I Am Every Good Thing

I Am Every Good Thing by Derrick Barnes and Gordon C. James

Just Like Me

Just Like Me by Vanessa Brantley-Newton

The Oldest Student: How Mary Walker Learned to Read

The Oldest Student by Rita Lorraine Hubbard, illustrated by Oge Mora

The Seed of Compassion: Lessons from the Life and Teachings of His Holiness the Dalai Lama

The Seed of Compassion by Dalai Lama XIV, illustrated by Bao Luu

The Serious Goose

The Serious Goose by Jimmy Kimmel

Sweet Child o' Mine

Sweet Child o’ Mine by Guns n’ Roses and Jennifer Zivoin

Think Outside the Box

Think Outside the Box by Justine Avery, illustrated by Liuba Syrotiuk

This Book Is Gray

This Book Is Gray by Lindsay Ward

Fighting Words by Kimberly Brubaker Bradley

Cover image for Fighting Words

Fighting Words by Kimberly Brubaker Bradley (9781984815682)

Della has always been taken care of by her older sister, Suki. The two of them stayed together after their mother went to prison and they moved in with her mother’s boyfriend. That boyfriend did something horrible to Della, so the sisters fled. Now they are in foster care together, being really taken care of for the first time in their lives. Suki has always been Della’s protector so what happens when Suki suddenly is the one who needs help and caring for? Della is willing to talk in court about what happened to her, but Suki wants to be silent. Della is good at being loud, sometimes being too loud or swearing in class. It’s time for Della to use her voice to stand up for what they both need, but also to listen to her sister in a new way too.

This book is seriously one of the best of the year. Period. Written by an author who is consistently impressive, this is a book that is stunningly good. Bradley gives a voice to those who have experienced child abuse, showing them that they are more than the abuse, more than that trauma. It is a book that doesn’t duck what happened to these sisters, but builds towards the awful truth, warning readers that it is coming and then dealing with it when it happens. It removes the stigma of the trauma in a way that is full of compassion and empathy, giving space for assault and for the recovery from it.

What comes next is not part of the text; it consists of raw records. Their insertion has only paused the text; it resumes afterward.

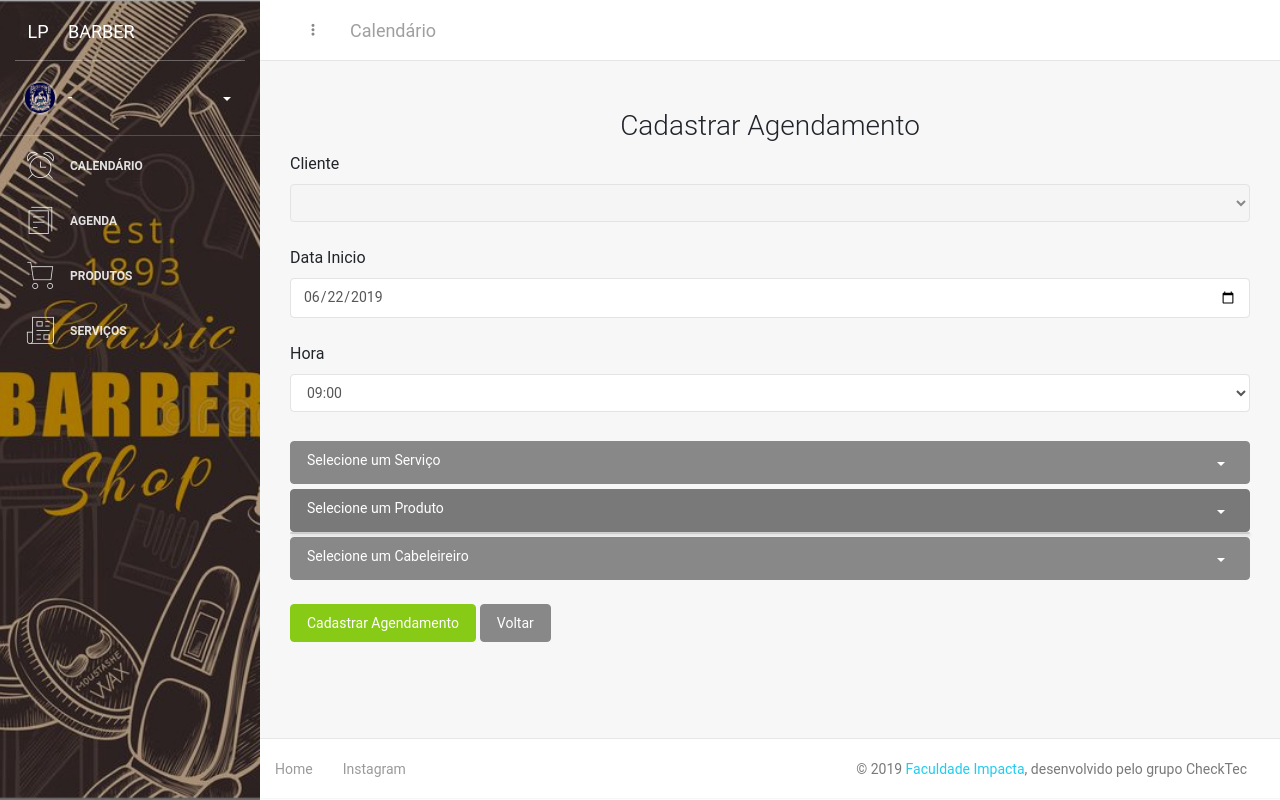
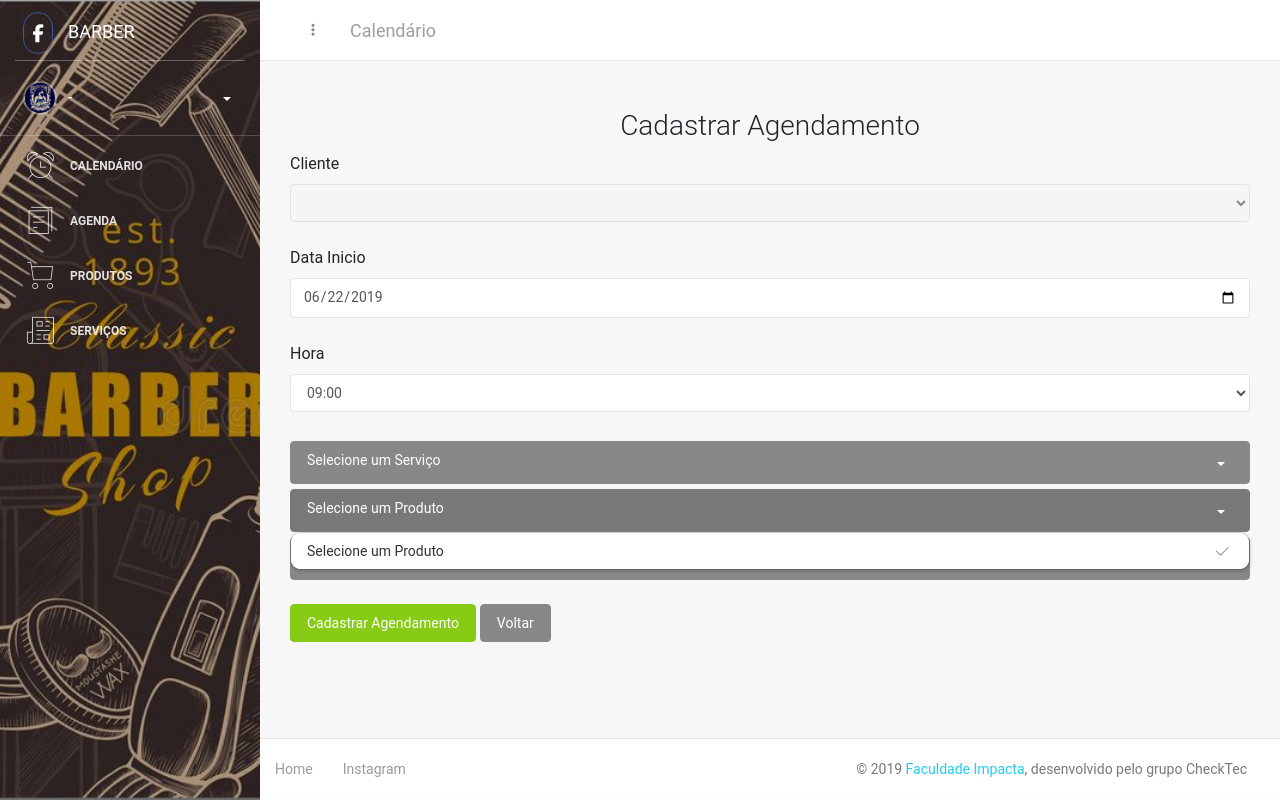
Before and after one commit to AlfaPhD/django_schedule, a Django app: page /agenda/create in a window 1280 px wide, after a click on "Selecione um Produto". Run offline with Django 3.2, Linux system fonts and the light colour scheme; a user stored in the database is signed in; data comes from the database, SQL or seed files in the repository; both versions use the stored data as it was after the commit; data that the repository does not hold is empty; some libraries are stand-ins or nearby versions.

Commit message:
correção hora e produto

```diff
--- a/website/models.py
+++ b/website/models.py
@@ -50,6 +50,7 @@
     validade_produto = models.DateField("validade produto")
     valor_unitario = models.DecimalField("valor unitario", max_digits=5, decimal_places=2)
     especificacao = models.CharField("especificacao", max_length=400)
+    url = models.URLField("url", null=True, blank=True, max_length=500)
 
     def __str__(self):
         return self.nome
--- a/website/templates/website/agenda/create.html
+++ b/website/templates/website/agenda/create.html
@@ -44,6 +44,7 @@
             </br>
 {#            <label>Produto </label>#}
             <select multiple name="produto" class="selectpicker" data-menu-style="dropdown-blue" data-style="btn-default btn-block" data-title="Selecione um Produto">
+                <option selected="selected" value="">Selecione um Produto</option>
                 {% for produto in produtos %}
                     <option value="{{ produto.id }}">{{ produto.nome}}</option>
                 {% endfor %}
--- a/website/templates/website/includes/sidebar/logo.html
+++ b/website/templates/website/includes/sidebar/logo.html
@@ -1,6 +1,6 @@
 <div class="logo">
-    <a href="{% url 'website:index' %}" class="simple-text logo-mini">
-        LP
+        <a href="{% url 'website:index' %}" class="btn btn-social btn-round btn-facebook btn-outline simple-text logo-mini">
+        <i class="fa fa-facebook"> </i>
     </a>
     <a href="{% url 'website:index' %}" class="simple-text logo-normal">
         BARBER
--- a/website/views.py
+++ b/website/views.py
@@ -6,7 +6,7 @@
 from django.views.generic import TemplateView, CreateView, UpdateView, ListView, DeleteView, FormView
 from .models import cliente, cabeleireiro, servico, agendamento, produto
 from decimal import Decimal
-from datetime import date, datetime
+from datetime import date, datetime, timedelta
 from django.contrib.auth.mixins import LoginRequiredMixin
 from django.contrib.auth.decorators import login_required
 from django.urls import reverse_lazy
@@ -272,18 +272,21 @@
 
     agendamentos = agendamento()
     if request.method == 'POST':
-
         servicos = servico.objects.get(id=int(request.POST['servico']))
         clientes = cliente.objects.get(id=int(request.POST['cliente']))
         cabeleireiros = cabeleireiro.objects.get(id=int(request.POST['cabeleireiro']))
         agendamentos.data = request.POST['data']
         agendamentos.hora_inicio = request.POST['hora_inicio']
-        agendamentos.hora_fim = "10:30"
+        hora_inicio = request.POST['hora_inicio']
+        data_e_hora_em_texto = hora_inicio
+        data = datetime.strptime(data_e_hora_em_texto, "%H:%M") + timedelta(minutes=30)
+        hora = data.strftime("%H:%M")
+        agendamentos.hora_fim = hora
         agendamentos.clientes = clientes
         agendamentos.cabeleireiros = cabeleireiros
         agendamentos.save()
         agendamentos.servicos.add(servicos)
-        if agendamentos.produtos != None:
+        if request.POST['produto'] != '':
             produtos = produto.objects.get(id=int(request.POST['produto']))
             agendamentos.produtos.add(produtos)
         else:
@@ -302,12 +305,16 @@
         cabeleireiros = cabeleireiro.objects.get(id=int(request.POST['cabeleireiro']))
         agendamentos.data = request.POST['data']
         agendamentos.hora_inicio = request.POST['hora_inicio']
-        agendamentos.hora_fim = "10:30"
+        hora_inicio = request.POST['hora_inicio']
+        data_e_hora_em_texto = hora_inicio
+        data = datetime.strptime(data_e_hora_em_texto, "%H:%M") + timedelta(minutes=30)
+        hora = data.strftime("%H:%M")
+        agendamentos.hora_fim = hora
         agendamentos.clientes = clientes
         agendamentos.cabeleireiros = cabeleireiros
         agendamentos.save()
         agendamentos.servicos.add(servicos)
-        if agendamentos.produtos != None:
+        if request.POST['produto'] != '':
             produtos = produto.objects.get(id=int(request.POST['produto']))
             agendamentos.produtos.add(produtos)
         else:
```
Also changed, not shown: db-heroku.sqlite3, website/migrations/0002_auto_20190622_1133.py (added), website/migrations/0003_produto_url.py (added).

Bradley’s writing is exceptional. She does so much with the voice of Della, making her both a clarion call to be heard and listened to, but also giving her a realistic vocabulary of swear words and a way to deal with them in a book for children. This book is beyond impressive. It is important and vital: a book to be shared with children and adults, an example of what children’s literature can be at its highest level.

Bravo! One of the best of the year, if not one of the best of all time. Appropriate for ages 10-13.

Reviewed from library copy.